Cleanse Regularly

How and when you wash your face plays a role in the appearance of your skin. Cleansing your skin regularly helps remove impurities like dead skin cells, excess oil, and environmental pollutants. Your skincare routine should include a cleanser and toner to open your pores and wash out debris — but which type of cleanser you use will depend on your skin type and specific skincare goals.

If you have sensitive skin, opt for a gentle cleanser that won’t cause irritation, like The Cleansing Balm from Augustinus Bader. If you’re dealing with oily skin, opt for something a bit more powerful, but still mild, like the Tata Harper Clarifying Cleanser.

The way you cleanse matters, too. For one thing, washing your face with hot water can actually do more harm than good — hot water damages the skin barrier by stripping excess oils and creating a dry surface, and as we know, dry skin can increase the appearance of pores and can contribute to breakouts due to an overproduction of sebum.

Skin cell turnover starts to slow down in your 20s and 30s, leaving your skin more prone to dryness and fine lines. Because of this, it’s all the more important that you protect your moisture barrier as you age — aim to wash your face with cool or warm (but not hot) water to prevent additional dryness and damage.

Revamp Your Diet

You are what you eat, and your diet and lifestyle choices will eventually show their stripes on your skin. Maintaining a healthy diet is one of the best ways to support your overall skin health.

Since breakouts can be a result of easily-clogged pores, following a diet filled with foods that promote blemish-free skin is an excellent way to encourage clear-looking skin. Aim to incorporate foods that are high in antioxidants, vitamins and minerals, and healthy fats.

Antioxidants can be found in berries and citrus fruits, and they can be especially helpful for working to soothe skin, support the skin surface, and maintain skin health during exposure to irritants and stressors.

Incorporating a wide range of vitamin- and nutrient-dense foods can have a positive effect on your total wellness and skin health. Try to avoid excess sugar, dairy, and unsaturated fats that are known to cause or worsen breakouts.

Take Your Makeup Off Before Bed

Don’t skip the crucial step of taking off your makeup before going to sleep — leftover makeup is a prime cause of clogged pores.

Clients with all skin types may find they wake up to a layer of oil in the morning, especially in their T-zone. This might be due to an increase in sebum production overnight in oily skin, or excess dryness creating oil during the night — both of which leftover makeup has the potential to exacerbate.

To prevent accelerated oiliness in the morning and avoid waking with clogged pores, make sure you remove your makeup and incorporate a lightweight hydrating lotion as a final step before bed.

Those with oily or combination skin may want to look for non-comedogenic (meaning it won’t clog your pores) makeup removers and moisturizers.
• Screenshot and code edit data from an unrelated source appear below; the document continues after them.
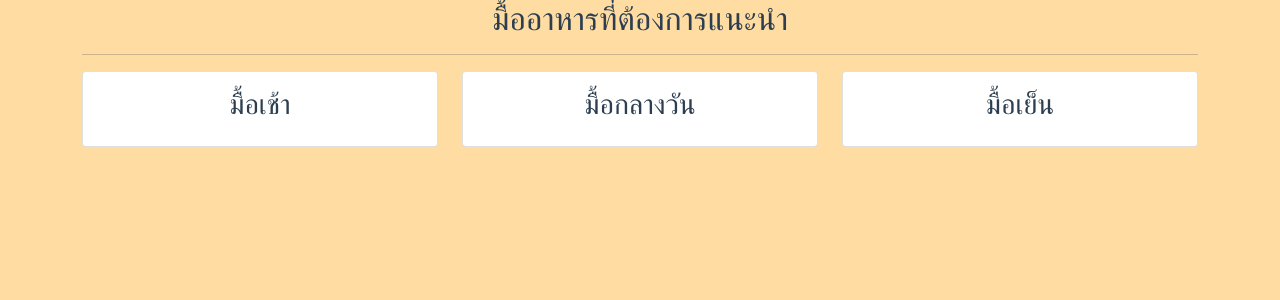
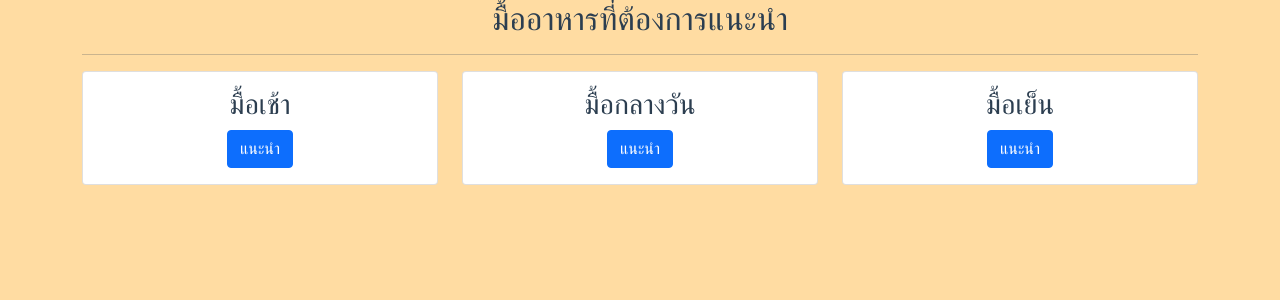
Before and after one commit to france14331/FoodMenuRecommendationBaseOnCalories, a Vue app in the folder new-frontend/: page /recommend in a window 1280 px wide. Shown: the top 300 px of the page. Built offline with nearby package versions, Linux system fonts and the light colour scheme.

Commit message:
visibility menu

```diff
--- a/new-frontend/src/views/Recommend.vue
+++ b/new-frontend/src/views/Recommend.vue
@@ -16,6 +16,10 @@
                     <div class="card">
                       <div class="card-body">
                         <h3 class="card-title">มื้อเช้า</h3>
+                        <p class="collapse" id="breakfast">ข้าวมันไก่</p>
+                        <button class= "btn btn-primary" type="button" data-bs-toggle="collapse" data-bs-target="#breakfast" aria-expanded="false" aria-controls="collapseExample">
+                          แนะนำ
+                        </button>
                       </div>
                     </div>
                   </div>
@@ -23,6 +27,10 @@
                     <div class="card">
                       <div class="card-body">
                         <h3 class="card-title">มื้อกลางวัน</h3>
+                        <p class="collapse" id="lunch">ข้าวมันไก่</p>
+                        <button class= "btn btn-primary" type="button" data-bs-toggle="collapse" data-bs-target="#lunch" aria-expanded="false" aria-controls="collapseExample">
+                          แนะนำ
+                        </button>
                       </div>
                     </div>
                   </div>
@@ -30,6 +38,10 @@
                     <div class="card">
                       <div class="card-body">
                         <h3 class="card-title">มื้อเย็น</h3>
+                        <p class="collapse" id="dinner">ข้าวมันไก่</p>
+                        <button class= "btn btn-primary" type="button" data-bs-toggle="collapse" data-bs-target="#dinner" aria-expanded="false" aria-controls="collapseExample">
+                          แนะนำ
+                        </button>
                       </div>
                     </div>
                   </div>
@@ -48,4 +60,21 @@
   name: "Recommend",
 
 };
+
 </script>
+
+<style>
+
+.collapse {
+  &:not(.show) {
+    display: none;
+  }
+}
+
+.collapsing {
+  height: 0;
+  overflow: hidden;
+  @include transition($transition-collapse);
+}
+
+</style>
```
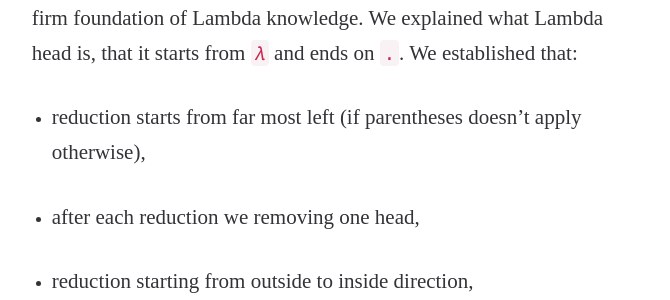
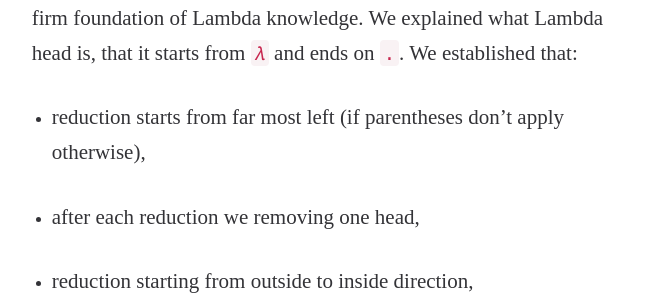
Before and after one commit to holidaycheck/tech-blog, a Jekyll site: the page built from _posts/2017-10-17-first-haskell-meeting.md, in a window 1280 px wide. Shown: the part 2800-3100 px from the top of the page, without its empty margins (301-971 px from the left). Built offline with Jekyll 4.4.1, drawn with Linux system fonts in a browser that asks for light colours; some web fonts are replaced.

Commit message:
Fix small grammar mistake in a blog-post

```diff
--- a/_posts/2017-10-17-first-haskell-meeting.md
+++ b/_posts/2017-10-17-first-haskell-meeting.md
@@ -38,7 +38,7 @@ What was left from exercises was even more fun! We took `beta reduction` on boar
 
 Almost each of us made at least one exercise. We had precedent where one of attendants didn’t actually read the whole chapter. It didn’t stop us from explaining to him step by step `beta reduction` on those exercises. What was even cooler that we all valued from it and we built firm foundation of Lambda knowledge. We explained what Lambda head is, that it starts from `𝜆` and ends on `.`. We established that:
 
-* reduction starts from far most left (if parentheses doesn’t apply otherwise),
+* reduction starts from far most left (if parentheses don’t apply otherwise),
 
 * after each reduction we removing one head,
 
```
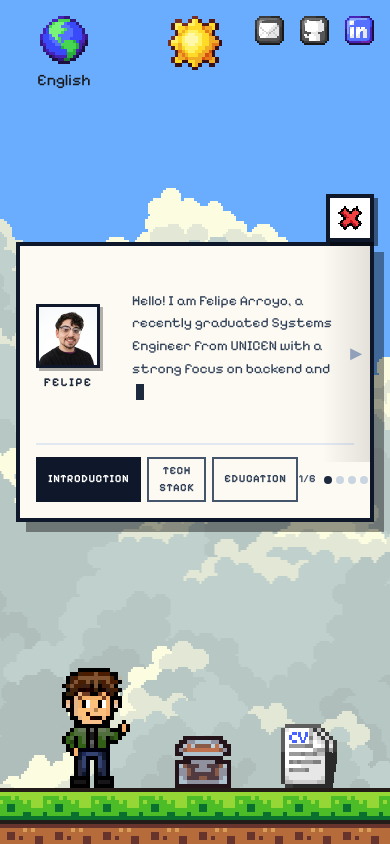
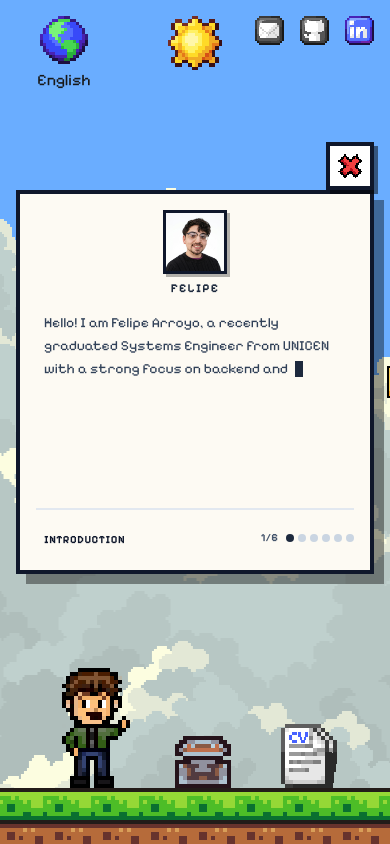
Before and after one commit to feliarroyo/portfolio, a Next.js app: page / in a window 390 px wide. Both pictures are taken after a click on the button 93 px from the left and 728 px from the top of the page. Built offline with nearby package versions, Linux system fonts and the light colour scheme.

Commit message:
fix: About Me overlay adjusted
- Added arrow sprites
- Fixed avatar talking at page start
- Increase size of dialog box on mobile
- Make text scrollable if it goes over

```diff
--- a/app/components/AboutMeOverlay.tsx
+++ b/app/components/AboutMeOverlay.tsx
@@ -14,28 +14,34 @@ function TypewriterText({
   text,
   isFastForward,
   onTypingChange,
+  isActive,
 }: {
   text: string;
   isFastForward: boolean;
   onTypingChange: (isTyping: boolean) => void;
+  isActive: boolean;
 }) {
   const [charCount, setCharCount] = useState(0);
   const isFinished = charCount >= text.length;
   const speed = isFastForward ? 1 : 25;
 
   useEffect(() => {
+    if (!isActive) {
+      onTypingChange(false);
+      return;
+    }
     onTypingChange(!isFinished);
-  }, [isFinished, onTypingChange]);
+  }, [isFinished, onTypingChange, isActive]);
 
   useEffect(() => {
-    if (isFinished) return;
+    if (isFinished || !isActive) return;
 
     const timer = setTimeout(() => {
       setCharCount((c) => c + 1);
     }, speed);
 
     return () => clearTimeout(timer);
-  }, [charCount, text.length, speed, isFinished]);
+  }, [charCount, text.length, speed, isFinished, isActive]);
 
   return (
     <p className="text-sm sm:text-base text-slate-700 dark:text-slate-300 leading-relaxed font-mono">
@@ -52,10 +58,10 @@ function TypewriterText({
 // Inner dialog
 function AboutDialogContent({
   onClose,
-  sessionKey,
+  isOpen,
 }: {
   onClose: () => void;
-  sessionKey: number;
+  isOpen: boolean;
 }) {
   const { setAboutTyping } = useUI();
   const { t } = useLanguage();
@@ -123,6 +129,21 @@ function AboutDialogContent({
 
   return (
     <div className="relative w-full max-w-2xl">
+      {/* Sprite Animation Styles */}
+      <style>{`
+        @keyframes arrow-sprite-play {
+          from { background-position: 0% center; }
+          to { background-position: 133.333% center; }
+        }
+        .arrow-sprite {
+          background-image: url('/assets/arrow.png');
+          background-size: 400% 100%;
+          background-repeat: no-repeat;
+          image-rendering: pixelated;
+          animation: arrow-sprite-play 0.6s steps(4) infinite alternate;
+        }
+      `}</style>
+
       {/* Close Button */}
       <OverlayButton
         variant="close"
@@ -131,13 +152,35 @@ function AboutDialogContent({
         ariaLabel="Close About Me"
       />
 
+      {/* Left Arrow Zone */}
+      {canGoPrev && (
+        <button
+          onClick={handlePrevPage}
+          aria-label="Previous Page"
+          className="absolute -left-10 sm:-left-16 top-1/2 -translate-y-1/2 w-8 h-8 sm:w-10 sm:h-10 z-20 hover:scale-180 transition-transform cursor-pointer"
+        >
+          <div className="w-full h-full arrow-sprite scale-x-[-1]" />
+        </button>
+      )}
+
+      {/* Right Arrow Zone */}
+      {canGoNext && (
+        <button
+          onClick={handleNextPage}
+          aria-label="Next Page"
+          className="absolute -right-10 sm:-right-16 top-1/2 -translate-y-1/2 w-8 h-8 sm:w-10 sm:h-10 z-20 hover:scale-180 transition-transform cursor-pointer"
+        >
+          <div className="w-full h-full arrow-sprite" />
+        </button>
+      )}
+
       {/* Compact Fixed Window */}
       <div
         onClick={() => setIsFastForward(true)}
-        className="relative w-full h-70 sm:h-55 bg-[#fdfaf3] dark:bg-slate-900 border-4 border-slate-900 dark:border-slate-500 shadow-[10px_10px_0px_0px_rgba(0,0,0,0.4)] dark:shadow-[10px_10px_0px_0px_rgba(0,0,0,0.8)] p-4 sm:p-5 flex flex-col justify-between overflow-hidden cursor-pointer select-none"
+        className="relative w-full h-96 sm:h-55 bg-[#fdfaf3] dark:bg-slate-900 border-4 border-slate-900 dark:border-slate-500 shadow-[10px_10px_0px_0px_rgba(0,0,0,0.4)] dark:shadow-[10px_10px_0px_0px_rgba(0,0,0,0.8)] p-4 sm:p-5 flex flex-col justify-between overflow-hidden cursor-pointer select-none"
       >
         {/* Main Content Area */}
-        <div className="flex flex-row items-center sm:items-start gap-4 sm:gap-5 grow overflow-hidden">
+        <div className="flex flex-col sm:flex-row items-center sm:items-start gap-4 sm:gap-5 grow overflow-hidden h-full">
           {/* Avatar Frame & Name */}
           <div className="shrink-0 flex flex-col items-center">
             <div className="relative w-16 h-16 sm:w-20 sm:h-20 border-3 border-slate-900 dark:border-slate-400 bg-amber-100 dark:bg-slate-800 shadow-[3px_3px_0px_0px_rgba(0,0,0,0.3)] overflow-hidden">
@@ -156,42 +199,24 @@ function AboutDialogContent({
           </div>
 
           {/* Dialogue Text */}
-          <div className="grow w-full overflow-y-auto px-4 sm:px-6 min-h-0">
+          <div className="flex-1 w-full overflow-y-auto px-2 sm:px-6 min-h-0 h-full">
             <TypewriterText
-              key={`${sessionKey}-${currentPage}`}
+              key={currentPage}
               text={currentText}
               isFastForward={isFastForward}
               onTypingChange={setAboutTyping}
+              isActive={isOpen}
             />
           </div>
         </div>
 
-        {/* Left Arrow Zone */}
-        {canGoPrev && (
-          <button
-            onClick={handlePrevPage}
-            aria-label="Previous Page"
-            className="absolute left-0 top-0 bottom-14 w-12 sm:w-14 z-20 flex items-center justify-start pl-1 sm:pl-2 text-xl sm:text-2xl font-bold text-slate-400 hover:text-slate-900 dark:text-slate-500 dark:hover:text-white transition-colors bg-linear-to-r from-black/10 to-transparent hover:from-black/15 select-none cursor-pointer"
-          >
-            &#x25C4;
-          </button>
-        )}
+        {/* Bottom Bar */}
+        <div className="mt-3 pt-3 border-t-2 border-slate-200 dark:border-slate-700 flex items-center justify-between z-10 shrink-0">
 
-        {/* Right Arrow Zone */}
-        {canGoNext && (
-          <button
-            onClick={handleNextPage}
-            aria-label="Next Page"
-            className="absolute right-0 top-0 bottom-14 w-12 sm:w-14 z-20 flex items-center justify-end pr-1 sm:pr-2 text-xl sm:text-2xl font-bold text-slate-400 hover:text-slate-900 dark:text-slate-500 dark:hover:text-white transition-colors bg-linear-to-l from-black/10 to-transparent hover:from-black/15 select-none cursor-pointer"
-          >
-            &#x25BA;
-          </button>
-        )}
-
-        {/* Bottom Bar */}
-        <div className="mt-3 pt-3 border-t-2 border-slate-200 dark:border-slate-700 flex items-center justify-between z-10">
-          {/* Section Switcher Tabs */}
-          <div className="flex gap-1.5 sm:gap-2">
+          {/* Section Switcher */}
+          <div className="flex items-center gap-1.5 sm:gap-2">
+            {/* Desktop Tabs */}
+            <div className="hidden sm:flex gap-1.5 sm:gap-2">
               {TOPICS.map((topic) => (
                 <button
                   key={topic}
@@ -210,7 +235,15 @@ function AboutDialogContent({
               ))}
             </div>
 
-          {/* Global Page Counter & Dots (1 to 6) */}
+            {/* Mobile Title View */}
+            <div className="sm:hidden px-2 py-1">
+              <span className="text-[11px] font-bold uppercase tracking-wider text-slate-900 dark:text-slate-200">
+                {topicTitles[activeTopic]}
+              </span>
+            </div>
+          </div>
+
+          {/* Global Page Counter & Dots */}
           {totalPages > 1 && (
             <div className="flex items-center gap-2 sm:gap-3">
               <span className="text-[11px] sm:text-xs font-mono font-bold text-slate-600 dark:text-slate-400">
@@ -239,16 +272,6 @@ function AboutDialogContent({
 // Parent: purely controls visibility & entrance/exit animations
 export default function AboutOverlay() {
   const { isAboutOpen, setAboutOpen, setAboutTyping } = useUI();
-  const [sessionCount, setSessionCount] = useState(0);
-
-  // When opening, bump session count so inner dialog mounts fresh with page 0
-  const [prevOpen, setPrevOpen] = useState(isAboutOpen);
-  if (isAboutOpen && !prevOpen) {
-    setPrevOpen(true);
-    setSessionCount((s) => s + 1);
-  } else if (!isAboutOpen && prevOpen) {
-    setPrevOpen(false);
-  }
 
   const handleClose = () => {
     setAboutOpen(false);
@@ -264,8 +287,7 @@ export default function AboutOverlay() {
       }`}
     >
       <AboutDialogContent
-        key={sessionCount}
-        sessionKey={sessionCount}
+        isOpen={isAboutOpen}
         onClose={handleClose}
       />
     </div>
```
Also changed, not shown: public/assets/arrow.png (added). Lines whose indentation alone changed are shown as unchanged.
Augustinus Bader’s The Light Cream refreshes and hydrates skin, reduces the appearance of pores, and helps soothe signs of redness without contributing to excess sebum.

Exfoliate

Exfoliation helps remove dead skin and other impurities from your complexion to improve skin texture and minimize the look of pores. Regular exfoliation can help skin look brighter, clear dirt and grime out of pores, and promote the look and feel of smoother skin.

Alpha-hydroxy acids (AHA) and beta-hydroxy acids (BHA) are chemical exfoliants generally accepted as safe for a variety of skin types — they’re gentle, but effective. Glycolic acid, mandelic acid, and lactic acid are all AHAs, while the most common BHA is salicylic acid.

The main difference is that BHAs are oil-soluble and penetrate the skin and pores, while AHAs are water-soluble and primarily address the surface of your skin. Incorporate an exfoliating serum that boosts cell turnover, like the SkinCeuticals Cell Cycle Catalyst, into your routine to keep your complexion looking radiant.

The Bottom Line

Minimizing the appearance of your pores comes down to some simple skincare steps and products like cleansers, toners, and moisturizers that support cell turnover and help keep your pores clear.

If you’re looking to learn more about your skin type and find the right products to support your goals, let Bluemercury help you create a personalized skincare routine.